The twenty-something hustle continues in the European-party capital that is Berlin. Whether you’ve visited, lived in, loved, or hated this city there is one common thread—that you went to a good party. But despite its rep for ragers and raving there is much more to Berlin than we all think. Freedom and individuality colour the city’s inhabitants, who are young people from all over the world working in fashion, art, music, or likely something similar. And whether that work was found there too or in a country nearby like London or Paris; a home base in Berlin is within proximity to other European cities. Making it the perfect place to make sure you remain a part of everything Europe offers.

Berlin’s big-Euro-city counterparts often exclusively champion hard work and making it big, but Berlin is the place to lay your own path—even if it’s a leisurely one—making the city’s allure something completely different for every individual who embraces it.

In conversation with four ex-Australians come Berliners, we spoke about what a creative’s life in Germany is really like and what took them there in first place.

01. Claire Collins, Model

How long have you lived in Berlin?

Since the summer of 2015. Which is usually when everyone comes here for a holiday—like I did but I ended up staying. It’s been about two years since.

What made you want to move there and what do you do?

I’d been coming every year since 2012 which was amazing, but it was nothing compared to what it’s like now that I live here. I work in fashion as a model, so it’s good to be so close to other countries in Europe as I mostly travel for work and there aren’t many jobs in Berlin. But that gives me the opportunity to miss it… I kind of moved here on a whim; I wanted to take a risk and get to know the city apart from its touristy/party-town rep. It has changed so much since I first got here so it feels pretty special being a part of that.

What is your average day like?

Most nights there are events on in Berlin, usually a fashion collab with great DJs, like my fav: Honey Dijon. She played at the Boiler Room birthday party on Monday, and then the Moncler x Stylebop party on Wednesday—such a good week! There is so much freedom to do whatever you want here, but it isn’t always about the crazy clubs every night like everyone thinks.

What do you love most about the city?

The people. Everyone moves to Berlin around the same age and with similar interests. I’ve lived in Paris and London and that is probably the biggest difference between those two places and Berlin; It’s so easy to make friends and get really close to each other in this kind of environment.

Is there anything you don’t love?

The language barrier can be a bit isolating at times. It’s always hard to move to a new country not knowing their language. You can get by in Berlin because most people speak english, but I do feel like I’m missing out on another side of it sometimes.

Photo courtesy of IMG Models

02. Adam Munnings, Model and DJ

How long have you been living in Berlin?

Since late May this year, so roughly five months.

What are you doing in Berlin?

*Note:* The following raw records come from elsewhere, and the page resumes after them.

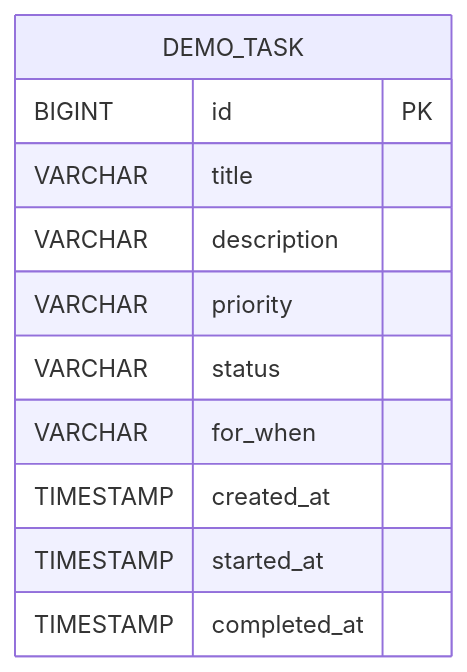
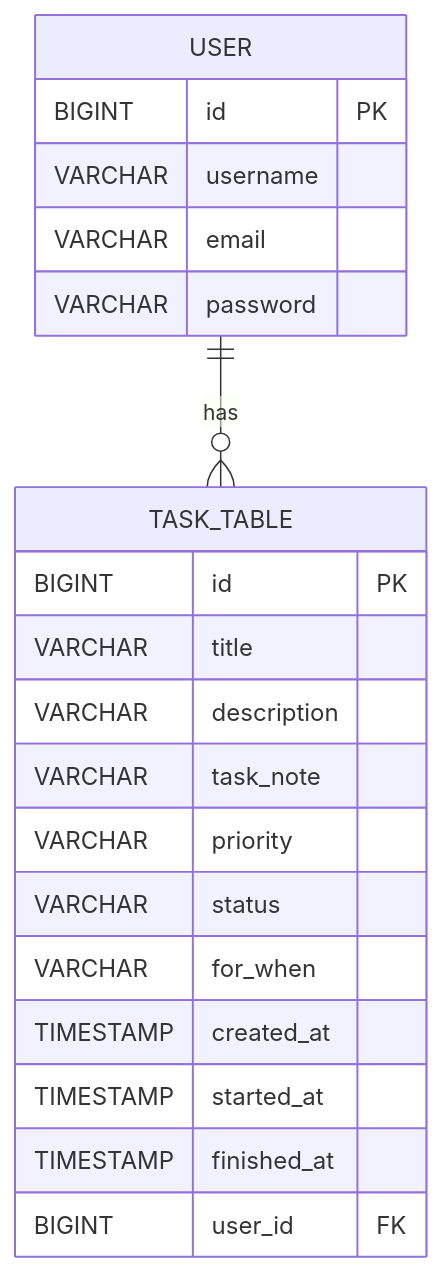
Before and after one commit to SharwanKunwar/Laboratory-2083: the fourth of 5 diagrams in BackendPracticeApplications/DemoTask/README.md, drawn with Mermaid. The commit also changed other lines of this file, not shown here.

````diff
--- a/BackendPracticeApplications/DemoTask/README.md
+++ b/BackendPracticeApplications/DemoTask/README.md
@@ -542,14 +592,25 @@
 ```mermaid
 erDiagram
-    DEMO_TASK {
+    USER {
+        BIGINT id PK
+        VARCHAR username
+        VARCHAR email
+        VARCHAR password
+    }
+
+    TASK_TABLE {
         BIGINT id PK
         VARCHAR title
         VARCHAR description
+        VARCHAR task_note
         VARCHAR priority
         VARCHAR status
         VARCHAR for_when
         TIMESTAMP created_at
         TIMESTAMP started_at
-        TIMESTAMP completed_at
+        TIMESTAMP finished_at
+        BIGINT user_id FK
     }
+
+    USER ||--o{ TASK_TABLE : "has"
 ```
````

Continuing the hustle. I moved to Berlin to give myself the gift of a reset and restart. My first project here was an exhibition I had of some digital print works I’d been making since I arrived here. It was my first solo exhibition called ‘DREAMSCAPES’, so that was a moment for sure. Other than that I’m a barista a place called The Store as well as serving some rad food and wine at a joint called the Industry Standard. I also somehow fell into a role in a TV series doco called ‘The Perfect Grey’ which should be out early next year. So far I’ve been following the highs, lows, and very highs of being here and taking it as it comes.

What about it do you love/hate?

I love the sexual liberation and freedom throughout the city. There’s such a beautiful balance of harmony and anarchy in the sea of amazing people living here. I’ve never seen ego get in the way of anything. I also love the music of course… Oh and the cheap rent, wine, beer, and halloumi sandwiches.

Have you lived in any other cities?

Yes, three years in Tokyo and four in New York City.

How do they compare?

When I moved here from NYC I expected far more similarities but was surprised to find the two cities are worlds apart. I love them both, and NY will always hold a special place in my heart but Berlin comparatively is just so impressive. The way people approach their lifestyles and professions is just so motivated. Everyone is so genuine, art oriented, sustainably considerate, and far-less concerned with just the money. I can’t help but imagine that Berlin shares a similar energy and magic to what NYC would have had some 25 odd years ago.

Photos courtesy of Jose Morea & Ricky Kwok

03. Rachell Bo Clark, Dancer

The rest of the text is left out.